== Work instructions ==
All entries below must be given again word for word.

== Records to use ==

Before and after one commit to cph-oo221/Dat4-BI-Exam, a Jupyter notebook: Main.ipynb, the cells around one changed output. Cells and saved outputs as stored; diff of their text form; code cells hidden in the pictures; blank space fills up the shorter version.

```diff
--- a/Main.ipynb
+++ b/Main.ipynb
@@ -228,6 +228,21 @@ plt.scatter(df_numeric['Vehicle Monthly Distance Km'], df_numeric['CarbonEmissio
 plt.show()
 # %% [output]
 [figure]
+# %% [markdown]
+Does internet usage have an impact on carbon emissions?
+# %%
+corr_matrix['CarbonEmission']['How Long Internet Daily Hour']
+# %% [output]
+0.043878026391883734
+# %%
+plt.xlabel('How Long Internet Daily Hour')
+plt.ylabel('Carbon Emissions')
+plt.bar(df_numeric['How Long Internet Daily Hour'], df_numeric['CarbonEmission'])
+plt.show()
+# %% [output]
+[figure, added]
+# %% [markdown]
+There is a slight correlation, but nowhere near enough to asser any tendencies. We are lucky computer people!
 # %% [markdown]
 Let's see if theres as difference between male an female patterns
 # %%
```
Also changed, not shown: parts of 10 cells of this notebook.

== Answer space ==
Before and after one commit to cph-oo221/Dat4-BI-Exam, a Jupyter notebook: Main.ipynb, the cells around one changed output. Cells and saved outputs as stored; diff of their text form; code cells hidden in the pictures; blank space fills up the shorter version.

```diff
--- a/Main.ipynb
+++ b/Main.ipynb
@@ -228,6 +228,21 @@ plt.scatter(df_numeric['Vehicle Monthly Distance Km'], df_numeric['CarbonEmissio
 plt.show()
 # %% [output]
 [figure]
+# %% [markdown]
+Does internet usage have an impact on carbon emissions?
+# %%
+corr_matrix['CarbonEmission']['How Long Internet Daily Hour']
+# %% [output]
+0.043878026391883734
+# %%
+plt.xlabel('How Long Internet Daily Hour')
+plt.ylabel('Carbon Emissions')
+plt.bar(df_numeric['How Long Internet Daily Hour'], df_numeric['CarbonEmission'])
+plt.show()
+# %% [output]
+[figure, added]
+# %% [markdown]
+There is a slight correlation, but nowhere near enough to asser any tendencies. We are lucky computer people!
 # %% [markdown]
 Let's see if theres as difference between male an female patterns
 # %%
```
Also changed, not shown: parts of 10 cells of this notebook.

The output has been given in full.